Worcestershire CCC’s players, coaches and backroom staff were given a fascinating presentation about the history, tradition and values of the club by Heritage Co-Ordinator, Tim Jones.
Head Coach, Alex Gidman, asked Tim to deliver a presentation similar to the one he had listened to and taken in when himself becoming a Worcestershire player six-and-a-half years ago.
Tim spoke about key moments and events from the County’s proud 156 year history under the banner of ‘how the past, our history and heritage, informs the present and the future.’
The hour long presentation sparked a positive response from all those present, including Gidman.
He said: “Tim Jones made a presentation to us about the history and traditions of the club. It was really important for a bit of a recap for some of us who have been at the club for a while and, for the new faces, an opportunity to learn a little bit about the history of the club.
“I remember when I joined the club as a player, I met Tim and he made a presentation to the team then and I found it fascinating.
“It wasn’t just about the new players and the younger players.
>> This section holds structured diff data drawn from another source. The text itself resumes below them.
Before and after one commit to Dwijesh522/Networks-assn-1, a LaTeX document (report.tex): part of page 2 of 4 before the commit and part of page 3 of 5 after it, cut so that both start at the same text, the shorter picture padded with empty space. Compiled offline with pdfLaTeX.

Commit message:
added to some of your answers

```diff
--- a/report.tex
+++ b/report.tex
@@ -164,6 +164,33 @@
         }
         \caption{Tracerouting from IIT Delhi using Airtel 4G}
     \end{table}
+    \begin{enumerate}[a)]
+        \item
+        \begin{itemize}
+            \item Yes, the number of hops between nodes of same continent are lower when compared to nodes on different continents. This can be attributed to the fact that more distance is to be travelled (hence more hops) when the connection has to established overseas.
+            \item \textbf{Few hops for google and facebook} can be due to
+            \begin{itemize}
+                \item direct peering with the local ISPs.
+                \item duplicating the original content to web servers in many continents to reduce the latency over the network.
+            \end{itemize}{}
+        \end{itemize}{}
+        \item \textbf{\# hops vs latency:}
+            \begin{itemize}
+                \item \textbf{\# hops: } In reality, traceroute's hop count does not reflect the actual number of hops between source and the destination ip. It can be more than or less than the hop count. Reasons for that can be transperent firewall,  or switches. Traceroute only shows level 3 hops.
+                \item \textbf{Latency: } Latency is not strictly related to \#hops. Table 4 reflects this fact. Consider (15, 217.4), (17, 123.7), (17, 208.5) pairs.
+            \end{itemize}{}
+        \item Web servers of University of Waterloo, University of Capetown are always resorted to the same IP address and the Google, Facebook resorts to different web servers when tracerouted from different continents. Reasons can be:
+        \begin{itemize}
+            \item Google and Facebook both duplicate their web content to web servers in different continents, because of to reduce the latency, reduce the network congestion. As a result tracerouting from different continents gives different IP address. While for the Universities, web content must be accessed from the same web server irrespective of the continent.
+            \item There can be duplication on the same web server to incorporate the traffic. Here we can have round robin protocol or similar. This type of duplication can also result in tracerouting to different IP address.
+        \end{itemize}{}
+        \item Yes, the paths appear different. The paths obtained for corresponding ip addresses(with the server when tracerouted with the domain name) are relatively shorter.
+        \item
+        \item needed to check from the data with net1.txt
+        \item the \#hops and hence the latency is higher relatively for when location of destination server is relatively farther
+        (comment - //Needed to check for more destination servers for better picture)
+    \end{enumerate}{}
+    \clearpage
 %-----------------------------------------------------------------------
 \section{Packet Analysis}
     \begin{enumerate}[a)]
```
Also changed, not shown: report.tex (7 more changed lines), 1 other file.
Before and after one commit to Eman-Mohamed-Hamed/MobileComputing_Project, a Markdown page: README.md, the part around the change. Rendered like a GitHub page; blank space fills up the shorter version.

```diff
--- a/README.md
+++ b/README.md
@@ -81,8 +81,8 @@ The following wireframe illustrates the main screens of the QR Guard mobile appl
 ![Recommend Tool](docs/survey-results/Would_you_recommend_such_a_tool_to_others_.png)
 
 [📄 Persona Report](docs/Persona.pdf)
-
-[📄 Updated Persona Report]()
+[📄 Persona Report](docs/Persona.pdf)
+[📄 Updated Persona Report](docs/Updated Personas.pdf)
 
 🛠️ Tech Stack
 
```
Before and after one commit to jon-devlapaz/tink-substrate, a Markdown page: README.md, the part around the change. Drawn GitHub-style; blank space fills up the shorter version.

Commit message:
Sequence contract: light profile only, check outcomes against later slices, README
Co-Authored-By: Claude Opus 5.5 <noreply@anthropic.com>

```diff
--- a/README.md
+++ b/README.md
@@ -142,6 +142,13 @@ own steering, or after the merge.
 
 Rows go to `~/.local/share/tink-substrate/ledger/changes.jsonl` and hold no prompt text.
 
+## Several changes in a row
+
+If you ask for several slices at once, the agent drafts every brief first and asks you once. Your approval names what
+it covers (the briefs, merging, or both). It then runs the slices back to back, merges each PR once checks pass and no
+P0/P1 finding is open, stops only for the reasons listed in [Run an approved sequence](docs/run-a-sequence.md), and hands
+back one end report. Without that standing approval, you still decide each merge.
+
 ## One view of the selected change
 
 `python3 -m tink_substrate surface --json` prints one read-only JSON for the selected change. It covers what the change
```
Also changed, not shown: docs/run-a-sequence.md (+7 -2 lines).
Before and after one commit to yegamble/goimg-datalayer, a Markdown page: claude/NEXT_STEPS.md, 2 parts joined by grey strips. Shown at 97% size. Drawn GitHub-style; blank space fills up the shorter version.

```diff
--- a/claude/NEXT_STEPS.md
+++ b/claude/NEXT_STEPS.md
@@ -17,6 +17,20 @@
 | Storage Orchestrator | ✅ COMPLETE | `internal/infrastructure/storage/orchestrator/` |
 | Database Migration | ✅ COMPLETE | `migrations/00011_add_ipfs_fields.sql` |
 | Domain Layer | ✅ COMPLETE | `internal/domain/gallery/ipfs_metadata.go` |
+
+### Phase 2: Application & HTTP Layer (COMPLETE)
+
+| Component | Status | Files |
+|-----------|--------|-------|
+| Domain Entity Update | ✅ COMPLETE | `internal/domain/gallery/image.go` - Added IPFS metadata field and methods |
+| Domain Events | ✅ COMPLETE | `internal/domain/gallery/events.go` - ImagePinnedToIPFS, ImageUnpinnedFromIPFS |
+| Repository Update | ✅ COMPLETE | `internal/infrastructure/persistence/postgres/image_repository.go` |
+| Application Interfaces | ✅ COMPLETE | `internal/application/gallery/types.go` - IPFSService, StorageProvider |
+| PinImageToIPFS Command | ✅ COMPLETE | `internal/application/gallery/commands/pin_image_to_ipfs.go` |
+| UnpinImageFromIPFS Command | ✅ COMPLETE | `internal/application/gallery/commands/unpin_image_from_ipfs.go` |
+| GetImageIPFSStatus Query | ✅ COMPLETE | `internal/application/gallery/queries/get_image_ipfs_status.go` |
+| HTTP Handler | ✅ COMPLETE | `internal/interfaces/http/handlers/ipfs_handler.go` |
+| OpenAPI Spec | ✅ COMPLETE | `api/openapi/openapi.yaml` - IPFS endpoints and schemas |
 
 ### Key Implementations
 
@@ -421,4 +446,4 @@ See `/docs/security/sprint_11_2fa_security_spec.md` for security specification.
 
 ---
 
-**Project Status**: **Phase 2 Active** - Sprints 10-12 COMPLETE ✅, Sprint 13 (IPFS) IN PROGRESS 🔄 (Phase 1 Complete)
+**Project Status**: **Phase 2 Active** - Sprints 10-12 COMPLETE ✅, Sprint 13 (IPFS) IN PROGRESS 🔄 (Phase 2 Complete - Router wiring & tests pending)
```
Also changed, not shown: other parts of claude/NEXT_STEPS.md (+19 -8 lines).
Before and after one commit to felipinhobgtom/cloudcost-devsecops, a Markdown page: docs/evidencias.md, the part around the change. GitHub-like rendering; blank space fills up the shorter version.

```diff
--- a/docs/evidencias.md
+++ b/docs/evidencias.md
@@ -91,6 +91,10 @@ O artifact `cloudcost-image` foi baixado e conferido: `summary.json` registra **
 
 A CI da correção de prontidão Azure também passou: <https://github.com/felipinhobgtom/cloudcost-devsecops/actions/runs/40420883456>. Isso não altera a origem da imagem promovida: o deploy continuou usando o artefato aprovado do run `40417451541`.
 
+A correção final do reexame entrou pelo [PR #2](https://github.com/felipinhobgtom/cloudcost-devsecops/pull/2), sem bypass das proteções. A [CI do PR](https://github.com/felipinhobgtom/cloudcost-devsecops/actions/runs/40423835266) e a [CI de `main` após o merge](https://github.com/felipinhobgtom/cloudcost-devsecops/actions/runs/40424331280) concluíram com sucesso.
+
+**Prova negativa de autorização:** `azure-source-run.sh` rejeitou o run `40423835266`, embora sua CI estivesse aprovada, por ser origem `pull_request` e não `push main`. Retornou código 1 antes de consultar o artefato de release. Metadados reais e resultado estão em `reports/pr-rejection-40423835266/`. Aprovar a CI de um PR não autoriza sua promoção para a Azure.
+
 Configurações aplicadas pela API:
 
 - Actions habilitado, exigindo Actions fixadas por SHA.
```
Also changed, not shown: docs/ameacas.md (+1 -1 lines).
It was a bit of a refresher for all of us really, especially with events of the last two years.
“It is easy to lose sight what a great traditional club this is and the values it was and is built on.
“Of course, I appreciate we’ve got to keep moving forward as well but at the same time it is very important that, as a playing group, we recognise the wonderful tradition and history of the club and learn as much as we can about it.”
Tim Jones said: “Alex asked me to do something and I talked to them about how the past, our history and heritage, informs the present and the future.
“It was a full house with all the players, coaches and backroom staff there.
“I had positive emails from Alan Richardson and Brett D’Oliveira who said ‘whenever I talk to you, I learn something different’ and good conversations afterwards with Dillon Pennington and Ed Barnard.”
Tim used events and figures from the club’s history including groundsman Fred Hunt, the Foster generation, Graeme Hick and the pavilion named in his honour, Fred Pearson, the club’s longest serving player, Frank Chester, who lost an arm in WW1 and became a Test umpire for 31 years, Basil D’Oliveira and his fight in the face of adversity, and winning the 2007 Pro 40 League after the great flood, to highlight key points.